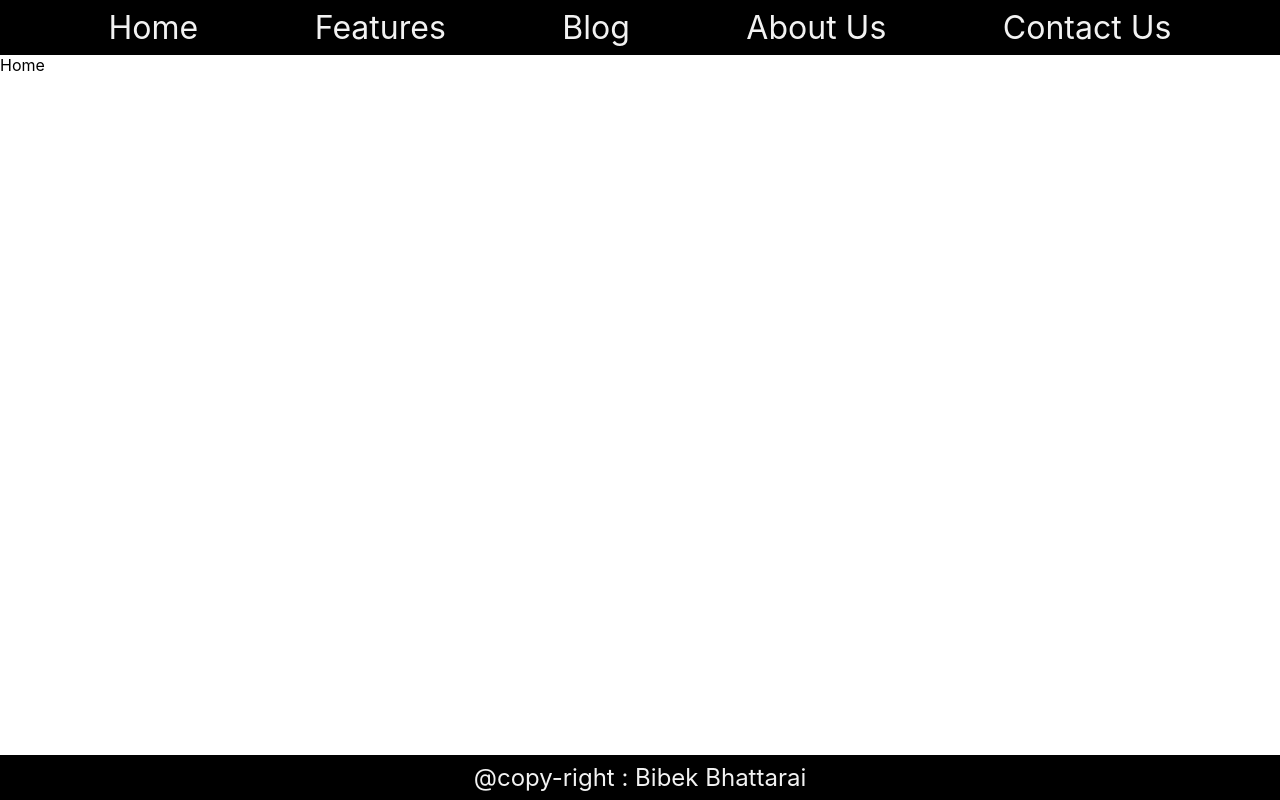
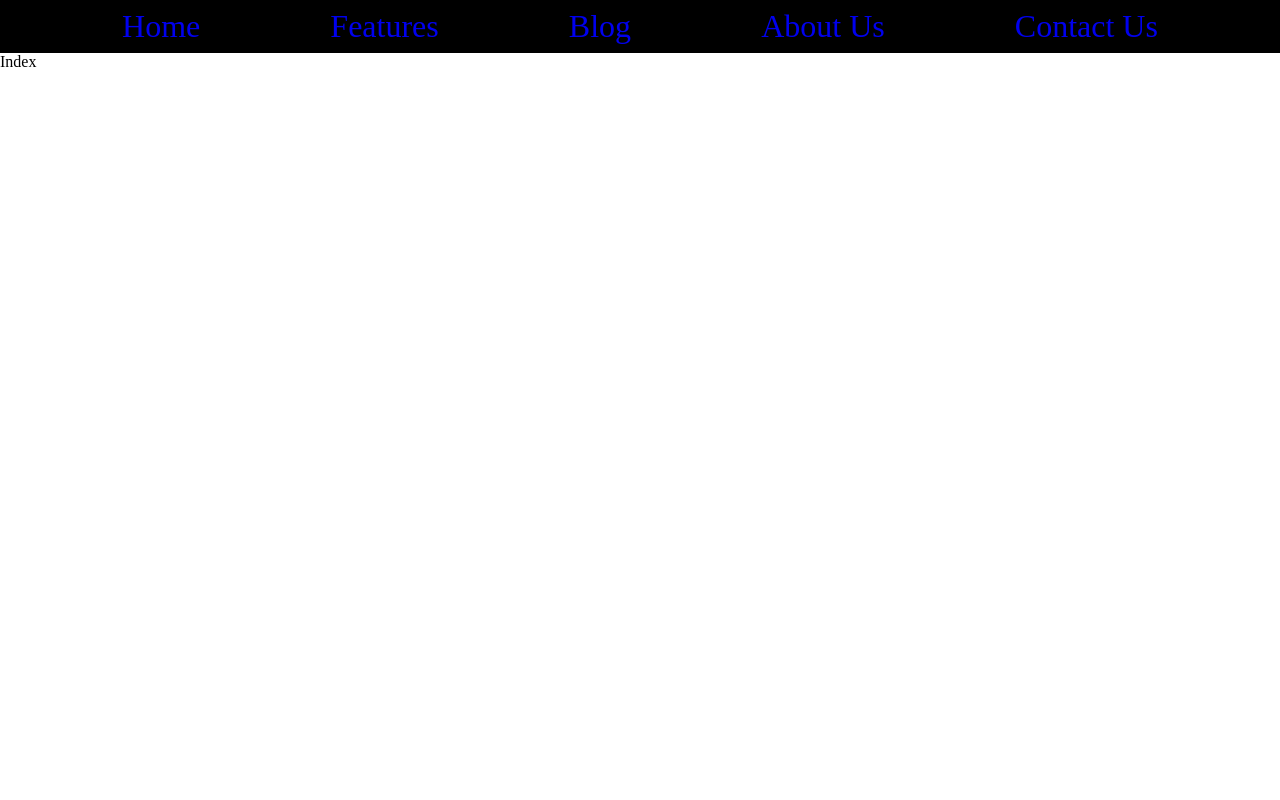
Before and after one commit to bibek977/react-router, a React (Create React App) app: page / in a window 1280 px wide. Built offline with nearby package versions, Linux system fonts and the light colour scheme.

Commit message:
router v6 modified

```diff
--- a/package.json
+++ b/package.json
@@ -8,6 +8,7 @@
     "@testing-library/user-event": "^13.5.0",
     "react": "^17.0.2",
     "react-dom": "^17.0.2",
+    "react-router-dom": "^6.2.1",
     "react-scripts": "5.0.0",
     "web-vitals": "^2.1.2"
   },
--- a/src/App.js
+++ /dev/null
@@ -1,46 +0,0 @@
-import Header from './components/Header';
-import Footer from './components/Footer';
-import Blog from './components/Blog';
-import Contact from './components/Contact';
-import About from './components/About';
-import Home from './components/Home';
-import Feature from './components/Feature';
-import {
-  BrowserRouter as Router,
-  Switch,
-  Route,
-  Link
-} from "react-router-dom";
-
-
-function App() {
-  return (
-    <>
-    <Router>
-
-      <Header></Header>
-    <Switch>
-          <Route exact path="/feature">
-            <Feature />
-          </Route>
-          <Route path="/blog">
-            <Blog />
-          </Route>
-          <Route path="/contact">
-            <Contact />
-          </Route>
-          <Route path="/about">
-            <About />
-          </Route>
-          <Route path="/">
-            <Home home='Home' />
-          </Route>
-        </Switch>
-        <Footer></Footer>
-
-    </Router>
-    </>
-  );
-}
-
-export default App;
--- /dev/null
+++ b/src/App.jsx
@@ -0,0 +1,24 @@
+import React from 'react';
+import {Route, Routes} from 'react-router-dom';
+import Home from './components/Home'
+import About from './components/About'
+import Header from './components/Header'
+import Blog from './components/Blog'
+import Contact from './components/Contact'
+import Feature from './components/Feature'
+
+
+export default function App() {
+  return(
+  <>
+  <Header></Header>
+  <Routes>
+    <Route index path="/" element={<Home />} />
+    <Route path="/feature" element={<Feature/>}/>
+    <Route path="/about" element={<About />}/>
+    <Route path="/blog" element={<Blog/>} />
+    <Route path="/contact" element={<Contact/>}/>
+  </Routes>
+  </>
+  )
+}
--- a/src/components/Header.js
+++ b/src/components/Header.js
@@ -1,17 +1,17 @@
 import React from 'react'
 import './css/header.css'
-import { Link } from 'react-router-dom'
+import { NavLink } from 'react-router-dom'
 
 
 export default function Header() {
     return (
         <div className='header'>
             <ul>
-                <li><Link to="/">Home</Link></li>
-                <li><Link to="/feature">Features</Link></li>
-                <li><Link to="/blog">Blog</Link></li>
-                <li><Link to="/about">About Us</Link></li>
-                <li><Link to="/contact">Contact Us</Link></li>
+                <li><NavLink to="/">Home</NavLink></li>
+                <li><NavLink to="/feature">Features</NavLink></li>
+                <li><NavLink to="/blog">Blog</NavLink></li>
+                <li><NavLink to="/about">About Us</NavLink></li>
+                <li><NavLink to="/contact">Contact Us</NavLink></li>
             </ul>
         </div>
     )
--- a/src/components/css/header.css
+++ b/src/components/css/header.css
@@ -29,10 +29,6 @@
   margin: .5rem;
 }
 
-.header ul li a {
-  color: #f2f2f2;
-}
-
 .footer {
   display: -ms-grid;
   display: grid;
--- a/src/components/css/header.scss
+++ b/src/components/css/header.scss
@@ -18,9 +18,7 @@
         li{
             font-size: 2rem;
             margin: .5rem;
-            a{
-                color: #f2f2f2;
-            }
+
         }
     }
 }
--- a/src/index.js
+++ b/src/index.js
@@ -1,17 +1,12 @@
 import React from 'react';
 import ReactDOM from 'react-dom';
-import './index.css';
-import App from './App';
-import reportWebVitals from './reportWebVitals';
+import { BrowserRouter} from 'react-router-dom';
+import App from './App'
 
 ReactDOM.render(
-  <React.StrictMode>
-    <App />
-  </React.StrictMode>,
+  <BrowserRouter >
+  <App />
+  </BrowserRouter>,
+
   document.getElementById('root')
-);
-
-// If you want to start measuring performance in your app, pass a function
-// to log results (for example: reportWebVitals(console.log))
-// or send to an analytics endpoint. Learn more: https://bit.ly/CRA-vitals
-reportWebVitals();
+)
```
Also changed, not shown: 2 other files (tests, documents, lock files or other folders).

What the exercise asks
With the pictures stripped out, return each record word for word.

Solution below
Before and after one commit to bibek977/react-router, a React (Create React App) app: page / in a window 1280 px wide. Built offline with nearby package versions, Linux system fonts and the light colour scheme.

Commit message:
router v6 modified

```diff
--- a/package.json
+++ b/package.json
@@ -8,6 +8,7 @@
     "@testing-library/user-event": "^13.5.0",
     "react": "^17.0.2",
     "react-dom": "^17.0.2",
+    "react-router-dom": "^6.2.1",
     "react-scripts": "5.0.0",
     "web-vitals": "^2.1.2"
   },
--- a/src/App.js
+++ /dev/null
@@ -1,46 +0,0 @@
-import Header from './components/Header';
-import Footer from './components/Footer';
-import Blog from './components/Blog';
-import Contact from './components/Contact';
-import About from './components/About';
-import Home from './components/Home';
-import Feature from './components/Feature';
-import {
-  BrowserRouter as Router,
-  Switch,
-  Route,
-  Link
-} from "react-router-dom";
-
-
-function App() {
-  return (
-    <>
-    <Router>
-
-      <Header></Header>
-    <Switch>
-          <Route exact path="/feature">
-            <Feature />
-          </Route>
-          <Route path="/blog">
-            <Blog />
-          </Route>
-          <Route path="/contact">
-            <Contact />
-          </Route>
-          <Route path="/about">
-            <About />
-          </Route>
-          <Route path="/">
-            <Home home='Home' />
-          </Route>
-        </Switch>
-        <Footer></Footer>
-
-    </Router>
-    </>
-  );
-}
-
-export default App;
--- /dev/null
+++ b/src/App.jsx
@@ -0,0 +1,24 @@
+import React from 'react';
+import {Route, Routes} from 'react-router-dom';
+import Home from './components/Home'
+import About from './components/About'
+import Header from './components/Header'
+import Blog from './components/Blog'
+import Contact from './components/Contact'
+import Feature from './components/Feature'
+
+
+export default function App() {
+  return(
+  <>
+  <Header></Header>
+  <Routes>
+    <Route index path="/" element={<Home />} />
+    <Route path="/feature" element={<Feature/>}/>
+    <Route path="/about" element={<About />}/>
+    <Route path="/blog" element={<Blog/>} />
+    <Route path="/contact" element={<Contact/>}/>
+  </Routes>
+  </>
+  )
+}
--- a/src/components/Header.js
+++ b/src/components/Header.js
@@ -1,17 +1,17 @@
 import React from 'react'
 import './css/header.css'
-import { Link } from 'react-router-dom'
+import { NavLink } from 'react-router-dom'
 
 
 export default function Header() {
     return (
         <div className='header'>
             <ul>
-                <li><Link to="/">Home</Link></li>
-                <li><Link to="/feature">Features</Link></li>
-                <li><Link to="/blog">Blog</Link></li>
-                <li><Link to="/about">About Us</Link></li>
-                <li><Link to="/contact">Contact Us</Link></li>
+                <li><NavLink to="/">Home</NavLink></li>
+                <li><NavLink to="/feature">Features</NavLink></li>
+                <li><NavLink to="/blog">Blog</NavLink></li>
+                <li><NavLink to="/about">About Us</NavLink></li>
+                <li><NavLink to="/contact">Contact Us</NavLink></li>
             </ul>
         </div>
     )
--- a/src/components/css/header.css
+++ b/src/components/css/header.css
@@ -29,10 +29,6 @@
   margin: .5rem;
 }
 
-.header ul li a {
-  color: #f2f2f2;
-}
-
 .footer {
   display: -ms-grid;
   display: grid;
--- a/src/components/css/header.scss
+++ b/src/components/css/header.scss
@@ -18,9 +18,7 @@
         li{
             font-size: 2rem;
             margin: .5rem;
-            a{
-                color: #f2f2f2;
-            }
+
         }
     }
 }
--- a/src/index.js
+++ b/src/index.js
@@ -1,17 +1,12 @@
 import React from 'react';
 import ReactDOM from 'react-dom';
-import './index.css';
-import App from './App';
-import reportWebVitals from './reportWebVitals';
+import { BrowserRouter} from 'react-router-dom';
+import App from './App'
 
 ReactDOM.render(
-  <React.StrictMode>
-    <App />
-  </React.StrictMode>,
+  <BrowserRouter >
+  <App />
+  </BrowserRouter>,
+
   document.getElementById('root')
-);
-
-// If you want to start measuring performance in your app, pass a function
-// to log results (for example: reportWebVitals(console.log))
-// or send to an analytics endpoint. Learn more: https://bit.ly/CRA-vitals
-reportWebVitals();
+)
```
Also changed, not shown: 2 other files (tests, documents, lock files or other folders).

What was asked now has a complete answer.